EXERCISE INSTRUCTIONS -> A single number is needed: how many lines of the data hold the word "result".

[Stored data]
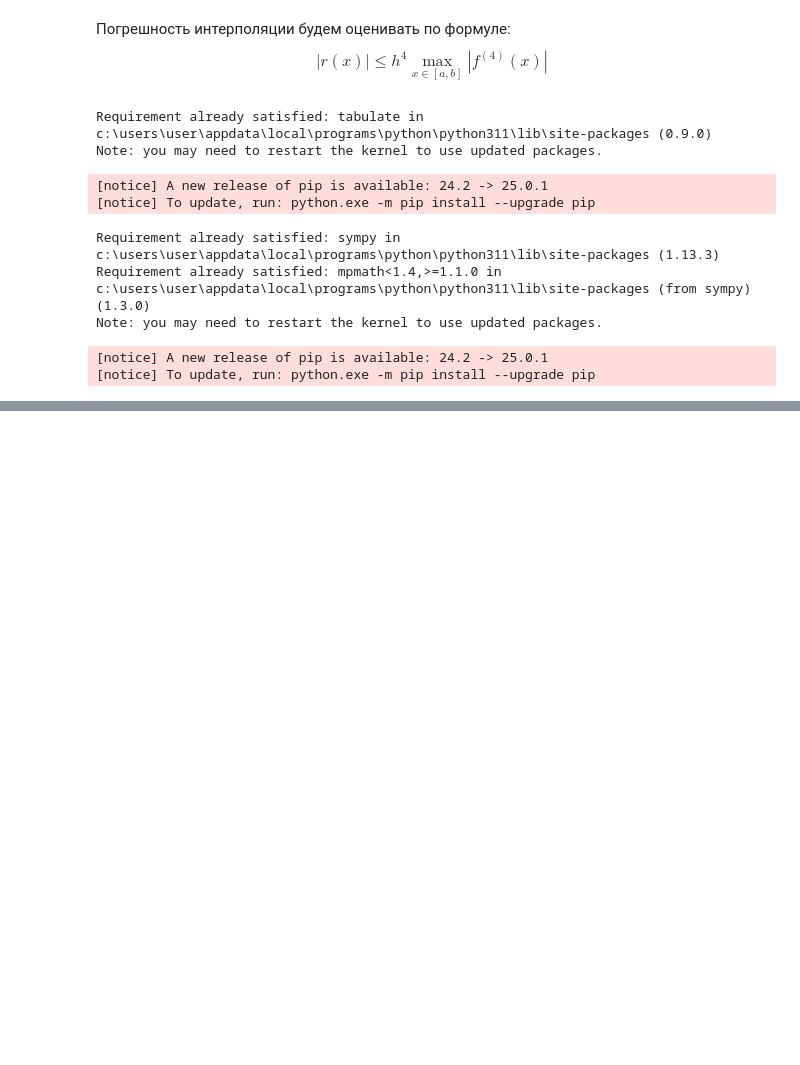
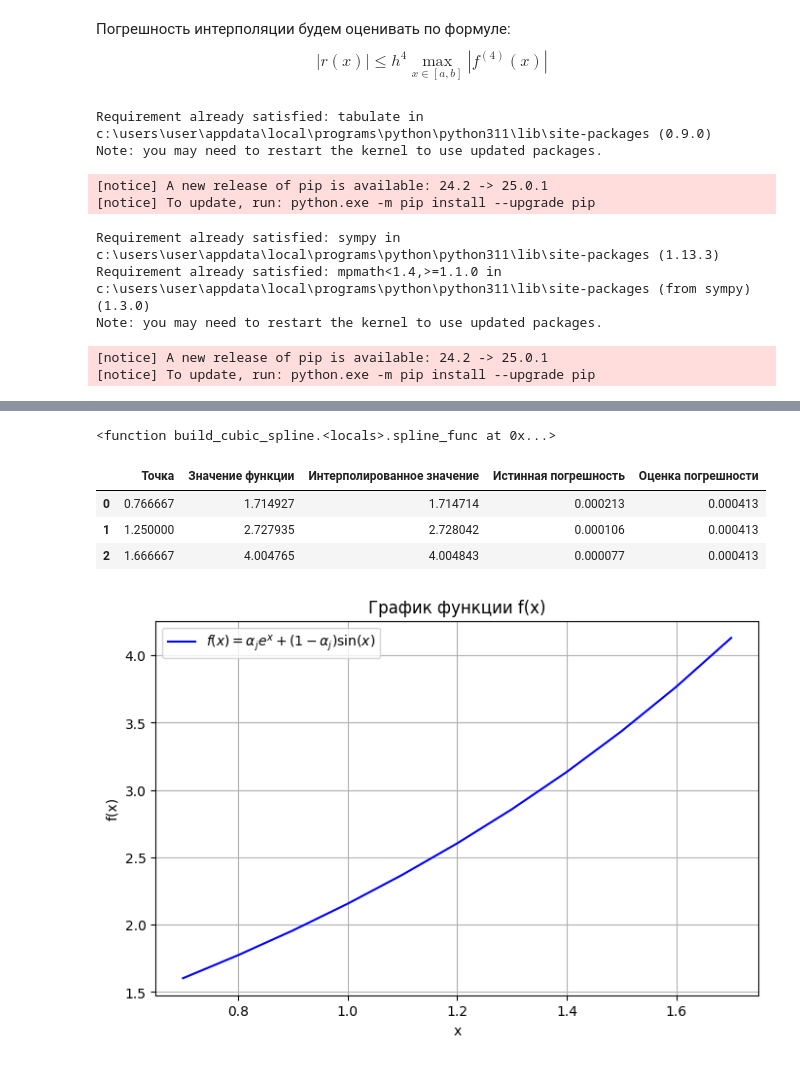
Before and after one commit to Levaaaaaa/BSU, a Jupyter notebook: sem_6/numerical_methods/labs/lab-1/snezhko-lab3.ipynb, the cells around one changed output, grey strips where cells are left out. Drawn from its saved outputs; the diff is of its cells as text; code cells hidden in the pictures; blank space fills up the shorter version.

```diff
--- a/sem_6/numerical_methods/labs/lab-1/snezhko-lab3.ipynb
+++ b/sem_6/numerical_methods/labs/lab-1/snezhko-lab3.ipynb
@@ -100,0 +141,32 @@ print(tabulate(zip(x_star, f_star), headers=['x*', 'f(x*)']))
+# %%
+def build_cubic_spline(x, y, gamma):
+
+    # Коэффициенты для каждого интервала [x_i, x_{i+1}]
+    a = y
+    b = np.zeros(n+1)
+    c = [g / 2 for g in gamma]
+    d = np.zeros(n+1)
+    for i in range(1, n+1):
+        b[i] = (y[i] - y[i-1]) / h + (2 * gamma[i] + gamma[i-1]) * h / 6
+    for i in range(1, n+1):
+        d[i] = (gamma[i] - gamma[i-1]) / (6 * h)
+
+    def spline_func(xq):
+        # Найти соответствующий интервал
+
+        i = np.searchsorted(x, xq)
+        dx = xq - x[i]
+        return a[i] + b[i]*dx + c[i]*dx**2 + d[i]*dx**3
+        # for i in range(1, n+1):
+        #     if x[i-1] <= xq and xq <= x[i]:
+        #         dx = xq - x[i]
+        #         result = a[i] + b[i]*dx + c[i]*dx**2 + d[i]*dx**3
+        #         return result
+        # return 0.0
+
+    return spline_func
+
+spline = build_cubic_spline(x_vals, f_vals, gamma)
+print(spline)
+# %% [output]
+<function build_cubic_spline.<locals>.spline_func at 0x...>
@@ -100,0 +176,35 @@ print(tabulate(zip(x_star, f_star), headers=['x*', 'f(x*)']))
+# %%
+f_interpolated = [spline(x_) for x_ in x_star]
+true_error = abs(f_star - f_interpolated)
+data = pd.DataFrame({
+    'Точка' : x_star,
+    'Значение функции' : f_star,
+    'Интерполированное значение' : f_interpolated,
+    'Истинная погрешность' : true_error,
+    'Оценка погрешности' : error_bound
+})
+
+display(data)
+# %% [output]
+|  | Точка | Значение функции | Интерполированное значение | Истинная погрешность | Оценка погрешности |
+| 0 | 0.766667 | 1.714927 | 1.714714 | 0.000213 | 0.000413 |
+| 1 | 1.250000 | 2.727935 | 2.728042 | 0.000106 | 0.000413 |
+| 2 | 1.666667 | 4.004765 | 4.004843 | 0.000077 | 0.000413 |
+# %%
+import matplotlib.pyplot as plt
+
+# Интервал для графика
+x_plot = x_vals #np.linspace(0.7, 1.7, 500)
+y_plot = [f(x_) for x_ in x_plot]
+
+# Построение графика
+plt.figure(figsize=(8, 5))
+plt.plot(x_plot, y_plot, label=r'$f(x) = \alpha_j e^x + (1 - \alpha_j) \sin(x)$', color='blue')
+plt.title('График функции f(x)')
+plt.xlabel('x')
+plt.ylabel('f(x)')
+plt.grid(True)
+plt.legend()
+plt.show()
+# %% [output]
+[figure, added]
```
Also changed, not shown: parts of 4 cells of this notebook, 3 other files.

--

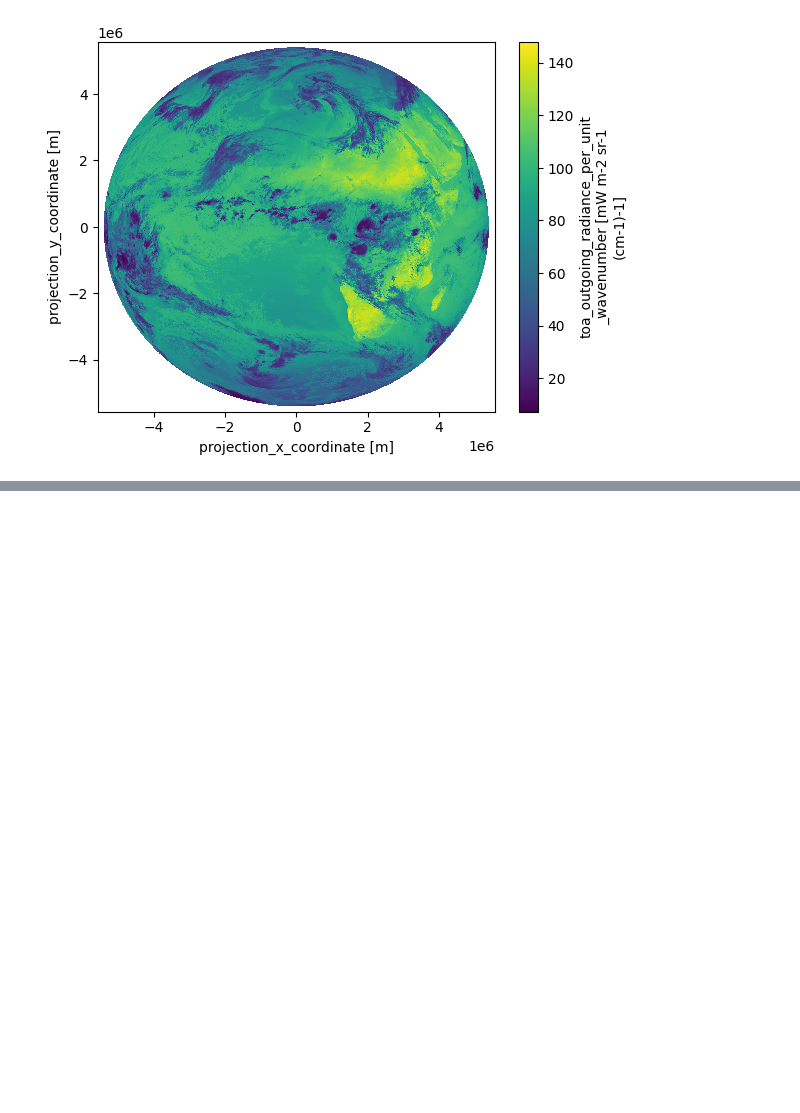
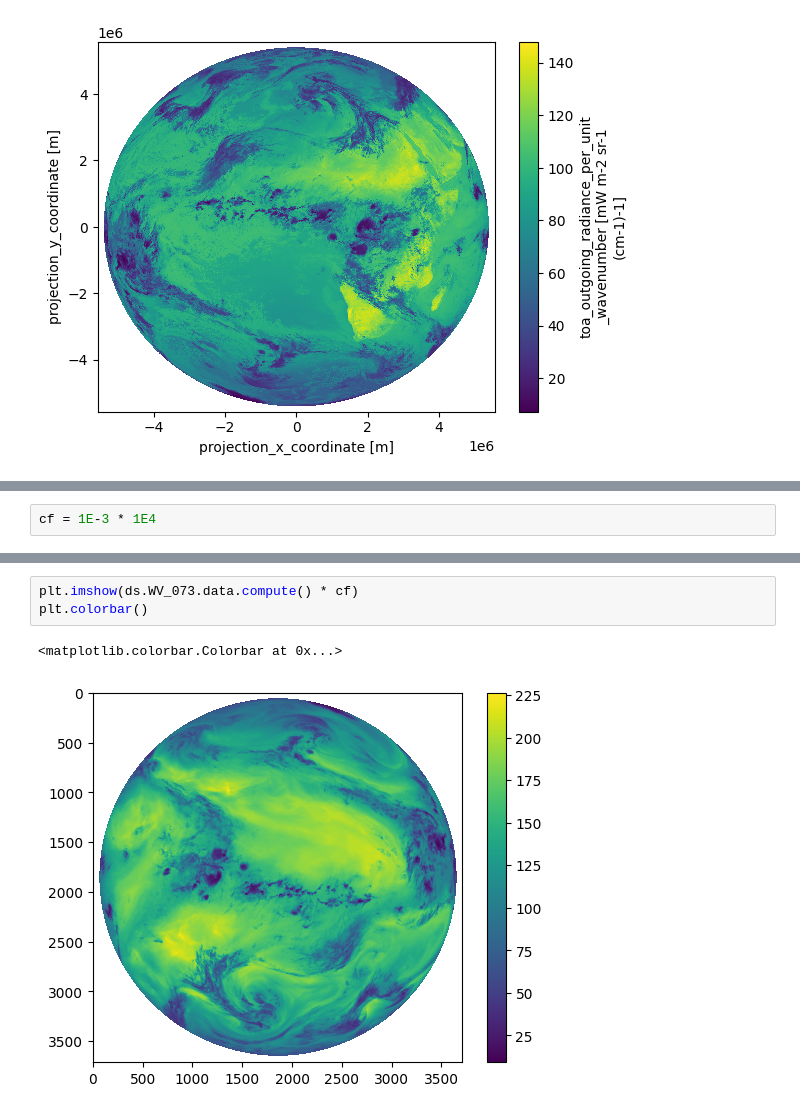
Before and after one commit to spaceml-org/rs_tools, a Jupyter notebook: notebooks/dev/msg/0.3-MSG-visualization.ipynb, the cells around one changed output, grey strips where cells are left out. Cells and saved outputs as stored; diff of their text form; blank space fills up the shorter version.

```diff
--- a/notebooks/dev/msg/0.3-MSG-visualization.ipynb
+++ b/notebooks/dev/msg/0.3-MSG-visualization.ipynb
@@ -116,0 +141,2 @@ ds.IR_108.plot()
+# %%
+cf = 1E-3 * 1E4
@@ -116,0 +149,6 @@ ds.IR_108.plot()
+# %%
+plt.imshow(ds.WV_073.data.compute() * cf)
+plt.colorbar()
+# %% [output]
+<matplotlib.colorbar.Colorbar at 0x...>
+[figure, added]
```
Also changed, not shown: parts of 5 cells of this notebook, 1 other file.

EXERCISE ANSWER -> 2